Jennifer O'Neill's review of recent changes to Irish immigration law and policy will be of practical assistance to employers based in Ireland or overseas, that wish to engage non-EEA employees, or to relocate employees to Ireland.
Public Consultation on Economic Migration Policy
The Department of Business, Enterprise and Innovation has invited the public to make submissions on proposed guiding principles to frame the State's economic migration policy.
It is envisioned that the submission process will provide an opportunity for employment representative bodies and interested parties to provide additional information and different perspectives on the nature and extent of skills and labour shortages in Ireland and how they might be addressed.
The current regime is based on the principle that offers of employment should be made to persons within the State and EEA labour markets in the first instance. This is reflected by the 50:50 rule restriction, the “Labour Market Needs Test” and the list of ineligible categories of employment in respect of which employment permits will not be issued.
These requirements significantly restrict an employer’s ability to employ non-EEA citizens. As the State nears the full employment rate (in December 2017 the unemployment rate was 6.2% , and a ‘full employment’ rate is considered to be approximately 5.5%), there have been increasing calls to relax the current employment permit regime to address shortages in the labour market from employment sectors traditionally outside its scope. This was a factor in the recent removal of certain categories of chefs from the ineligible list, which it is hoped will help to address shortages in the restaurant sector.
It is understood that the review is likely to focus on increasing eligibility for employment permits for lower skilled workers in certain economic sectors, which is welcome news for employers struggling to fill roles where appropriate candidates are not available at a local or European level.
Employment Permits (Amendment) Regulations 2018. SI No. 70 Of 2018
The Employment Permits (Amendment) Regulations 2018 came into force on 26 March 2018 and introduced the following key changes:
- A copy of a signed contract of employment must now be submitted with all applications for employment permits – this applies to both new applications and renewals;
- The Ineligible Categories of Employment List no longer applies to Intra-Company Transfer employment permits;
- Changes have been made to the Ineligible Categories of Employment List and to the Highly Skilled Eligible Occupations List.
Employers should be mindful of recent changes and ensure that they review the updates and amendments carefully before completing or submitting new and renewal applications for any type of employment permit.

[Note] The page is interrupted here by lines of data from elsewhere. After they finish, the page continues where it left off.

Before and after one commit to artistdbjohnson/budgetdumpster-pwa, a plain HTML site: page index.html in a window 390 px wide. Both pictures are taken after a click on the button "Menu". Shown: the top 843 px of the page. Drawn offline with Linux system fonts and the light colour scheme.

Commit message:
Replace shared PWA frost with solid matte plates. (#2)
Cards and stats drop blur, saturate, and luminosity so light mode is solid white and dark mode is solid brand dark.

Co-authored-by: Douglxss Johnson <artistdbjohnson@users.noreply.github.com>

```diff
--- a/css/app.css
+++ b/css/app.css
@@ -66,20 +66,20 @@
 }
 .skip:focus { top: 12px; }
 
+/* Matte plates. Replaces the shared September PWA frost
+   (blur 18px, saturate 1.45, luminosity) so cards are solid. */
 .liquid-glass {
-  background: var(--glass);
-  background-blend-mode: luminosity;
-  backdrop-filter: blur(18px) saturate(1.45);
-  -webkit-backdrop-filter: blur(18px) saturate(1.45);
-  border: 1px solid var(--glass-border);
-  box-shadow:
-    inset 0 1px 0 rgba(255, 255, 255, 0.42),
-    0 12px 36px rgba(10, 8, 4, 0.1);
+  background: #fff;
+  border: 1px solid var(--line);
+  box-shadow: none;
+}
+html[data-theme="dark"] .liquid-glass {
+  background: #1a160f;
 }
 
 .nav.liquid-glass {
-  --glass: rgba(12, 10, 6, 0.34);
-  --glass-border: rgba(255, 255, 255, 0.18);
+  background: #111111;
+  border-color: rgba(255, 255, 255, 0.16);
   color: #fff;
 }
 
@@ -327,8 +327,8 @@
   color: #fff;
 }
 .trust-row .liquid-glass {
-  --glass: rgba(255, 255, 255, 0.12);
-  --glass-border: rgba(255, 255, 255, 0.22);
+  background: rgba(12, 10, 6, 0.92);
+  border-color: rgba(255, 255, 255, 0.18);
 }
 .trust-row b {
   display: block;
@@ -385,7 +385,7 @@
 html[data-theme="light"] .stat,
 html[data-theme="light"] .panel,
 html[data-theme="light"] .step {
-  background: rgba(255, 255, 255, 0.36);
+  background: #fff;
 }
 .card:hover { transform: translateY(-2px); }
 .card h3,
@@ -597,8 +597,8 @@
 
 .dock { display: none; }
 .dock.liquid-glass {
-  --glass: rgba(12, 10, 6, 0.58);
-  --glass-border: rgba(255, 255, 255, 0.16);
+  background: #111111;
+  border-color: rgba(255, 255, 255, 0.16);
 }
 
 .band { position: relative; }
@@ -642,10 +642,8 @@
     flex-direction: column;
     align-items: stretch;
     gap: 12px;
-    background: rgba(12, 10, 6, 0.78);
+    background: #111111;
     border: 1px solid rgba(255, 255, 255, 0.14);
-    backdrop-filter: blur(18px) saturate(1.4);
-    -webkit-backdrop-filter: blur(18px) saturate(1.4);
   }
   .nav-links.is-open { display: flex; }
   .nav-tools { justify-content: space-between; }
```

From 11 December 2017 the previous registration certificate known as the “GNIB card” has been replaced by the new Irish Residence Permit (IRP). An IRP indicates that immigration permission to stay in Ireland has been registered and denotes the type of immigration permission held, i.e. the stamp number. The IRP is not an identity card. It is a registration certificate and is not valid for any purpose except to certify that the holder is registered with immigration in Ireland. The holder of an IRP card should carry it with them at all times and present it to an immigration officer or a member of An Garda Síochána if requested. This includes whenever the holder leaves or re-enters the country. The new IRP has exactly the same legal status as the old GNIB card. It does not give any new rights or entitlements and the responsibilities on the holder remain the same.
There is no requirement on the holder of a valid GNIB card to apply for a new IRP and holders of valid GNIB cards should wait until their GNIB card expires and then apply as normal. Existing GNIB cards are valid until they expire (or are lost or stolen).

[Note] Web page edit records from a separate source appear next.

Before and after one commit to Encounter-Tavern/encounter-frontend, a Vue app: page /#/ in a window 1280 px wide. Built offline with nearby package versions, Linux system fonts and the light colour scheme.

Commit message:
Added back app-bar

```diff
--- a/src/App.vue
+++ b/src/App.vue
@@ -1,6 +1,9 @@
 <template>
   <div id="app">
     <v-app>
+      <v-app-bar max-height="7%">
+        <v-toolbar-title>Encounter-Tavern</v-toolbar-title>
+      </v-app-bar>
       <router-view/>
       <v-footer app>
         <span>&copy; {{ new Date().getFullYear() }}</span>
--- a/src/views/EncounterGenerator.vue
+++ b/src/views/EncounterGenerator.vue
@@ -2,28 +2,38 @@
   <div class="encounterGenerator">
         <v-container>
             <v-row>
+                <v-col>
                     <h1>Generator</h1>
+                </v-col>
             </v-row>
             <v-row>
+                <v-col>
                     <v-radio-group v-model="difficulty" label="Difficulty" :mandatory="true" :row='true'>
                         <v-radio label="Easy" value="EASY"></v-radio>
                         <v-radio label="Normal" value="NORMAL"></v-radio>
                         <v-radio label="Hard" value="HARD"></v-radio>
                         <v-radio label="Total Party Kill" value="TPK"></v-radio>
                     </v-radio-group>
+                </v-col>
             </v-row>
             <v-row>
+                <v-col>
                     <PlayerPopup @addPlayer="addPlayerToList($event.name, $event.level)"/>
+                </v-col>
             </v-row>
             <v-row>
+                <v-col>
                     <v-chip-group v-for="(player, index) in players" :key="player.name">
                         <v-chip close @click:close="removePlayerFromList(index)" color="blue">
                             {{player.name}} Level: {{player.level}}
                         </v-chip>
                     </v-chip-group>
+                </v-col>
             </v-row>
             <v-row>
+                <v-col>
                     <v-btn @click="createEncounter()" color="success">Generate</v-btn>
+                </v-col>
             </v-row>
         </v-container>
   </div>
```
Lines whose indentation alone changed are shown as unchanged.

Atypical Working Scheme New Travel Timelines
The Department of Justice and Equality (Irish Naturalisation and Immigration Service - INIS) in agreement with the Department of Business, Enterprise and Innovation, administers the Atypical Working Scheme. The Scheme provides a streamlined mechanism to deal with atypical, short-term employment or certain other employment situations, which are not governed by the Employment Permits Acts. Applications under this Scheme must be made from outside the State and the applicant must not travel until in possession of an Atypical Working Scheme Letter of Approval and, where applicable, the appropriate entry visa.
Under a recent notice, INIS have advised that a letter of approval issued under the Atypical Working Scheme will only be valid for 90 days from date of issue. If it is not used within that time, a fresh application will be required and a new application fee will apply.
Visa Required Nationals List Updated
Since 31 January 2018 nationals of the United Arab Emirates no longer require a visa to travel to Ireland. It is proposed that this list be kept under regular review. Employers should ensure that they review this list regularly to check for updates and, in particular, before making any travel arrangements for non-EEA employees.